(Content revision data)
######

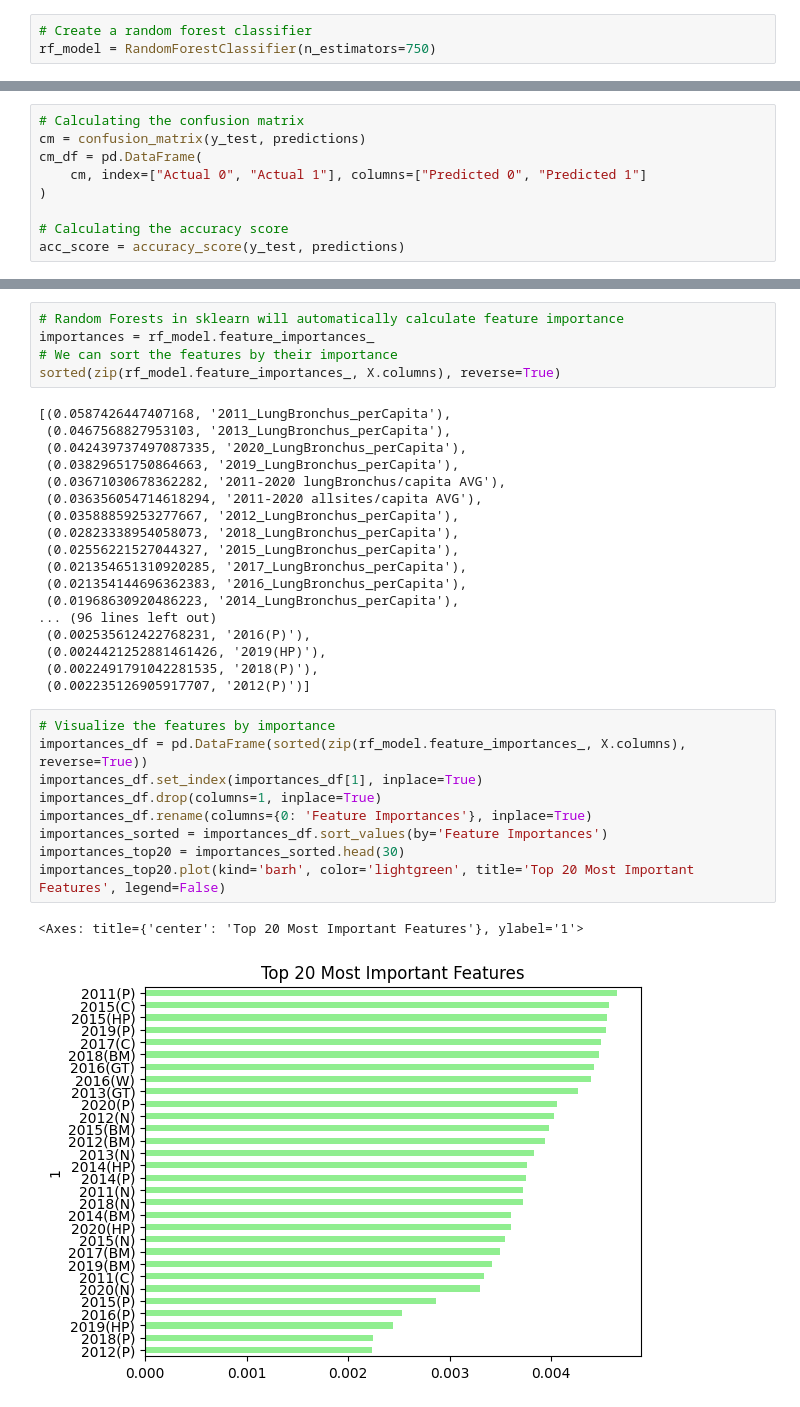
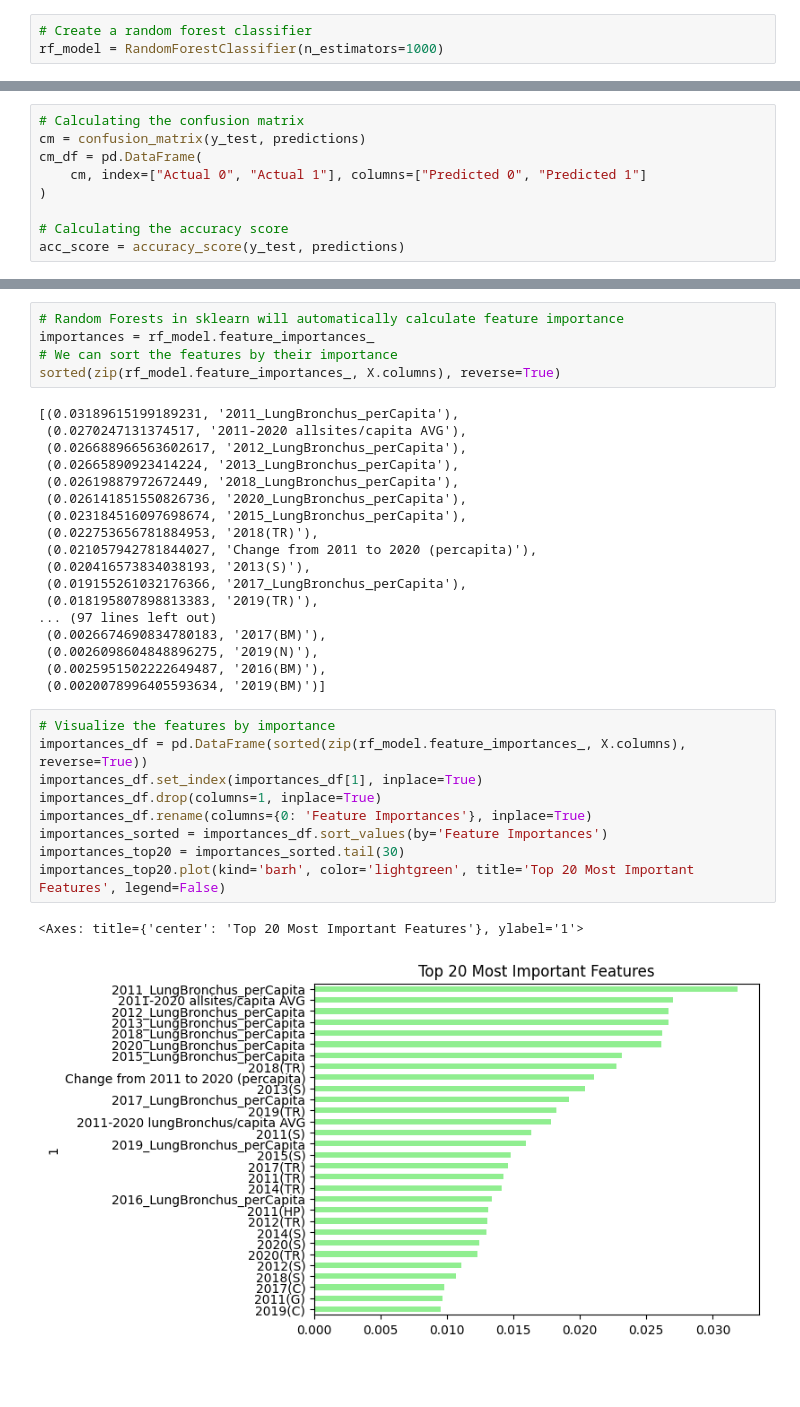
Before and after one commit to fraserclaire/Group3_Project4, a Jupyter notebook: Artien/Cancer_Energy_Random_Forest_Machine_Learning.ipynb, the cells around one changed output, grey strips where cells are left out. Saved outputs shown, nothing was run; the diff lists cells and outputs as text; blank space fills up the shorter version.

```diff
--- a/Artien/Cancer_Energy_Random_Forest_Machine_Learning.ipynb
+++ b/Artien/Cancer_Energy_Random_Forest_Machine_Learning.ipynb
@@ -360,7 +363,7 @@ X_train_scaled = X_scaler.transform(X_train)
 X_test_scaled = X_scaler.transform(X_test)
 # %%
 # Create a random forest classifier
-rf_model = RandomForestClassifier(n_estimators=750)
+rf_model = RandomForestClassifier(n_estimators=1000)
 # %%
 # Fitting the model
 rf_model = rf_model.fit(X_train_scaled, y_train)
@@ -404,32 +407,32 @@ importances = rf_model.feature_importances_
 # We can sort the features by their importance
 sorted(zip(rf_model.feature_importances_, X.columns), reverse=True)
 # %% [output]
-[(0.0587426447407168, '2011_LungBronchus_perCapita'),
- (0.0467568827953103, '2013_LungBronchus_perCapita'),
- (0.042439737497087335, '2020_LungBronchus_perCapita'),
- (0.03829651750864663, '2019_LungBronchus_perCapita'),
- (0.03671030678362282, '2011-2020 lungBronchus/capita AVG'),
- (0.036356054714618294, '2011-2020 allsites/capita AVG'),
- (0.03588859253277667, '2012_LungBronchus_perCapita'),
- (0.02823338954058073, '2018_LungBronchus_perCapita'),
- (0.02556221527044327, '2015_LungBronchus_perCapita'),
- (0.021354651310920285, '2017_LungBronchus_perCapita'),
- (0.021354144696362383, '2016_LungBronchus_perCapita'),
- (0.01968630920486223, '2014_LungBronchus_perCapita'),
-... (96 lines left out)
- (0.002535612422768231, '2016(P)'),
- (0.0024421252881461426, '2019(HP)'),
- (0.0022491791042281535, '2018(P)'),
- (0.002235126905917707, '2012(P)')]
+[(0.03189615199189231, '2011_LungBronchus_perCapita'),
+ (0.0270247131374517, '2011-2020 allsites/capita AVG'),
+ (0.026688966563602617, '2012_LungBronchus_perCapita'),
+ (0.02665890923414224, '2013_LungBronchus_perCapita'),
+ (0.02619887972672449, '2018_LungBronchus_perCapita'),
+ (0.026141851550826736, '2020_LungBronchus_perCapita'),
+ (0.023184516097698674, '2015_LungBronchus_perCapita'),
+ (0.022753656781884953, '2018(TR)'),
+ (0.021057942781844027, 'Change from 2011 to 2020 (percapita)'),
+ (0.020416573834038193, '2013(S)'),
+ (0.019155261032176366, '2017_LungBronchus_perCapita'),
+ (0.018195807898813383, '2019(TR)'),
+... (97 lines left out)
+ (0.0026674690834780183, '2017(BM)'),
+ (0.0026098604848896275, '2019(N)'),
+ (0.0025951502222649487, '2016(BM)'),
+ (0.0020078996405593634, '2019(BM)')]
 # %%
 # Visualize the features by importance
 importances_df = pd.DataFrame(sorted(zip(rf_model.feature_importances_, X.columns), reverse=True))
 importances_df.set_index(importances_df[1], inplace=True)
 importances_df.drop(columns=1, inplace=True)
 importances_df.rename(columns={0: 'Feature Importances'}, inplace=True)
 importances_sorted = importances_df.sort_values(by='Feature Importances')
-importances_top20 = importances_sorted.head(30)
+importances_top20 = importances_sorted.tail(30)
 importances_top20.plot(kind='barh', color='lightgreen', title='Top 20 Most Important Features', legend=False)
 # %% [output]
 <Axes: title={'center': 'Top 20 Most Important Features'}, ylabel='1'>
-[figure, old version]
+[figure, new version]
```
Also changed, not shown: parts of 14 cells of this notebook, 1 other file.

######

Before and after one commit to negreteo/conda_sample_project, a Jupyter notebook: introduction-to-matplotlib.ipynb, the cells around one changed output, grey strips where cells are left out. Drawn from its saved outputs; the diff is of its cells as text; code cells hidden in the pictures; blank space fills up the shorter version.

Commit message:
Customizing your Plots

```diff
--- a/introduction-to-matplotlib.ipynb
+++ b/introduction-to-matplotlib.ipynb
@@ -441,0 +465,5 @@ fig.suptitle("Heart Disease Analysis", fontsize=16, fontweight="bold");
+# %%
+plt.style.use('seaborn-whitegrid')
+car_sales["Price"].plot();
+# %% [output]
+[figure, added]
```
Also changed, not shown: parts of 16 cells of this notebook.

######

Task objective: Find every line above where the word "columns" occurs, and copy that line.

Written answer:
 sorted(zip(rf_model.feature_importances_, X.columns), reverse=True)
 importances_df = pd.DataFrame(sorted(zip(rf_model.feature_importances_, X.columns), reverse=True))
 importances_df.drop(columns=1, inplace=True)
 importances_df.rename(columns={0: 'Feature Importances'}, inplace=True)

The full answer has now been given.